BOSTON — The Massachusetts Department of Public Health announced the first human case of West Nile virus (WNV) in the state this year. The individual is a female in her 80s who was likely exposed to the virus in Middlesex County, an area known to be at moderate risk. The risk of human infection with WNV is moderate in the Greater Boston area and several towns in Bristol and Worcester counties. There are no risk-level changes associated with this finding; there have been no deaths this year associated with WNV.
“This is the first time that West Nile virus infection has been identified in a person in Massachusetts this year,” said Margret Cooke, acting Public Health commissioner. “Risk from West Nile virus has been slow to increase this year. This is an important reminder that we all need to continue to take steps to protect ourselves and our families from mosquito bites.”
Although late in the season, the substantial amount of rain in the region in July and the recent hot weather have resulted in an increase in the population of the Culex species of mosquitoes, known to spread West Nile virus and breed in places where standing water accumulates.

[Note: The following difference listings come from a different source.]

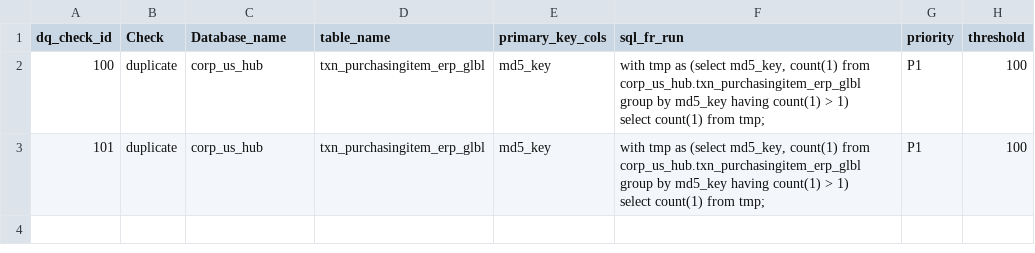
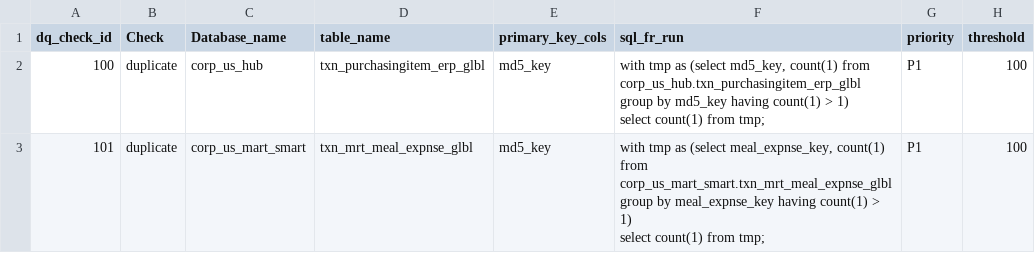
Before and after one commit to TejaswiniPolisetty3006/dataqualitytest, a CSV file: DQ_Rules.csv, drawn as a sheet.

Commit message:
Update DQ_Rules.csv

```diff
--- a/DQ_Rules.csv
+++ b/DQ_Rules.csv
@@ -3,3 +3,3 @@
 select count(1) from tmp;",P1,100
-101,duplicate,corp_us_hub,txn_purchasingitem_erp_glbl,md5_key,"with tmp as (select md5_key, count(1) from corp_us_hub.txn_purchasingitem_erp_glbl group by md5_key having count(1) > 1)
-select count(1) from tmp;",P1,100
+101,duplicate,corp_us_mart_smart,txn_mrt_meal_expnse_glbl,md5_key,"with tmp as (select meal_expnse_key, count(1) from corp_us_mart_smart.txn_mrt_meal_expnse_glbl group by meal_expnse_key having count(1) > 1)
+select count(1) from tmp;",P1,100
```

In 2020, there were five human cases of WNV infection identified in Massachusetts. WNV is usually transmitted to humans through the bite of an infected mosquito. While it can infect people of all ages, people over the age of 50 are at higher risk for severe disease. Most people infected with WNV will have no symptoms. When present, symptoms tend to include fever and flu-like illness. In rare cases, more severe illness can occur.